▸ WHAT TO WORK ON
Reproduce the entries in full and exactly. Pictures stay out.

Change detection data
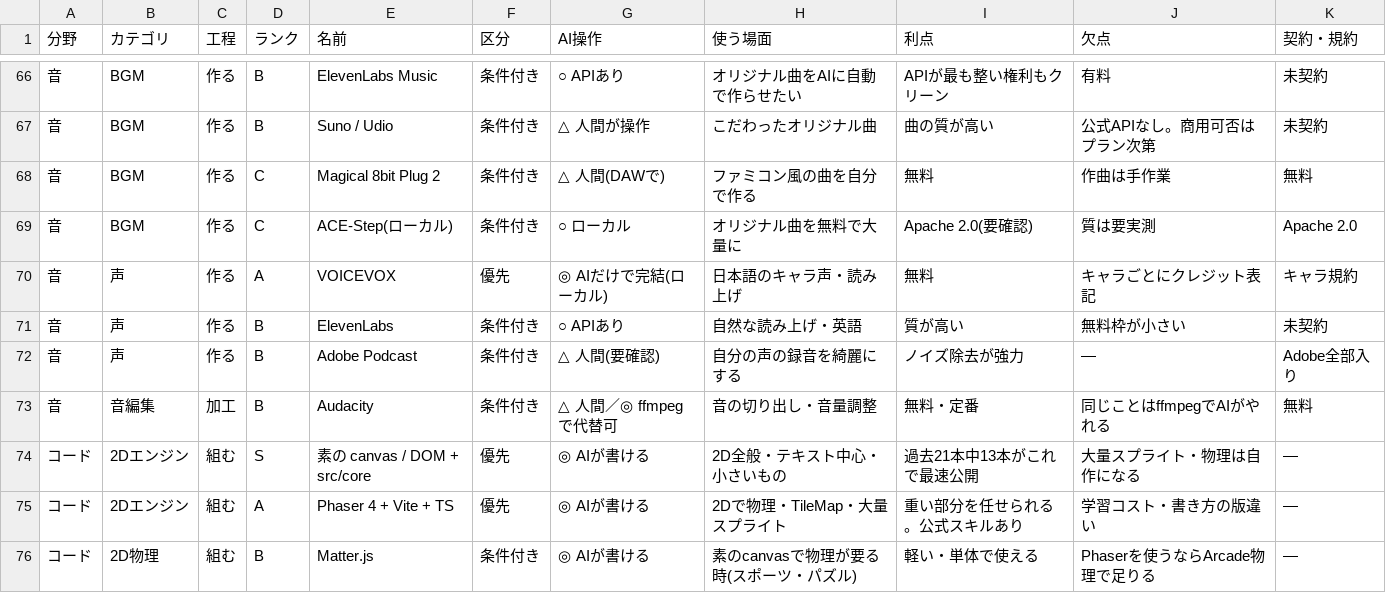
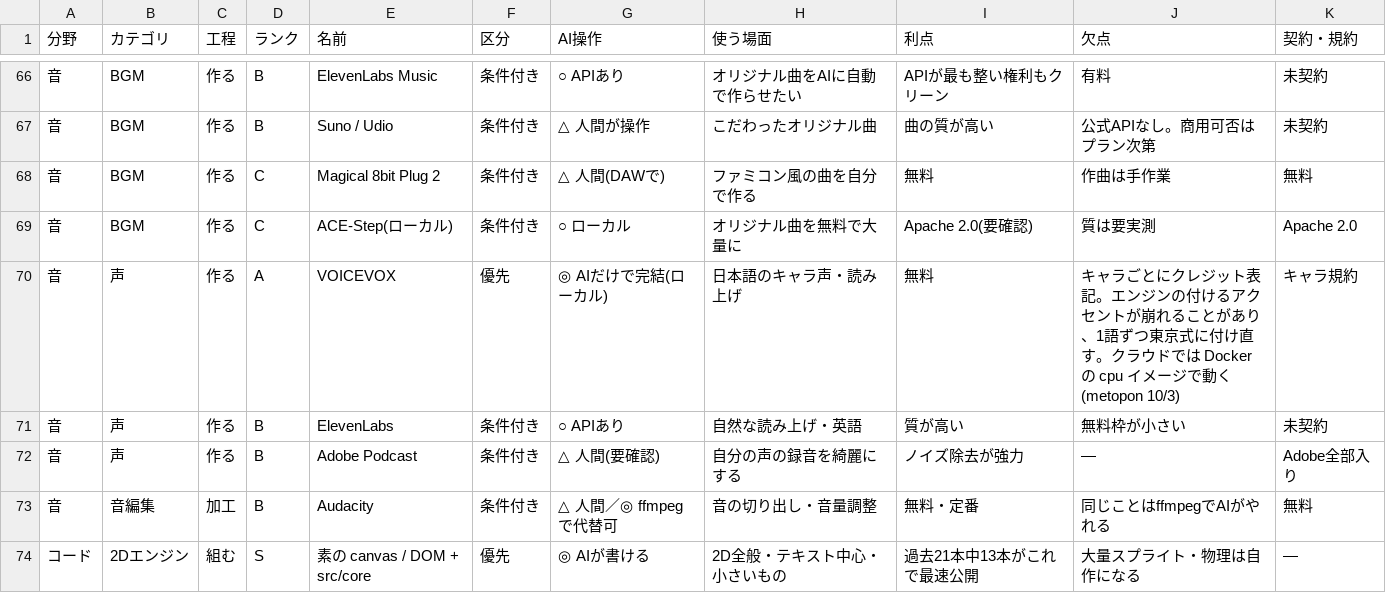
Before and after one commit to mukkii-game/Perfect_Dev_Environment, a CSV file: knowledge/tables/assets.csv, drawn as a sheet; only a part is shown, gaps mark what is left out; the shorter side is filled out with more unchanged rows.

```diff
--- a/knowledge/tables/assets.csv
+++ b/knowledge/tables/assets.csv
@@ -69,3 +69,3 @@
 音,BGM,作る,C,ACE-Step(ローカル),条件付き,○ ローカル,オリジナル曲を無料で大量に,Apache 2.0(要確認),質は要実測,Apache 2.0
-音,声,作る,A,VOICEVOX,優先,◎ AIだけで完結(ローカル),日本語のキャラ声・読み上げ,無料,キャラごとにクレジット表記,キャラ規約
+音,声,作る,A,VOICEVOX,優先,◎ AIだけで完結(ローカル),日本語のキャラ声・読み上げ,無料,キャラごとにクレジット表記。エンジンの付けるアクセントが崩れることがあり、1語ずつ東京式に付け直す。クラウドでは Docker の cpu イメージで動く(metopon 10/3),キャラ規約
 音,声,作る,B,ElevenLabs,条件付き,○ APIあり,自然な読み上げ・英語,質が高い,無料枠が小さい,未契約
```
Also changed, not shown: 2 other files.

▸ COMPLETED EXERCISE
Before and after one commit to mukkii-game/Perfect_Dev_Environment, a CSV file: knowledge/tables/assets.csv, drawn as a sheet; only a part is shown, gaps mark what is left out; the shorter side is filled out with more unchanged rows.

```diff
--- a/knowledge/tables/assets.csv
+++ b/knowledge/tables/assets.csv
@@ -69,3 +69,3 @@
 音,BGM,作る,C,ACE-Step(ローカル),条件付き,○ ローカル,オリジナル曲を無料で大量に,Apache 2.0(要確認),質は要実測,Apache 2.0
-音,声,作る,A,VOICEVOX,優先,◎ AIだけで完結(ローカル),日本語のキャラ声・読み上げ,無料,キャラごとにクレジット表記,キャラ規約
+音,声,作る,A,VOICEVOX,優先,◎ AIだけで完結(ローカル),日本語のキャラ声・読み上げ,無料,キャラごとにクレジット表記。エンジンの付けるアクセントが崩れることがあり、1語ずつ東京式に付け直す。クラウドでは Docker の cpu イメージで動く(metopon 10/3),キャラ規約
 音,声,作る,B,ElevenLabs,条件付き,○ APIあり,自然な読み上げ・英語,質が高い,無料枠が小さい,未契約
```
Also changed, not shown: 2 other files.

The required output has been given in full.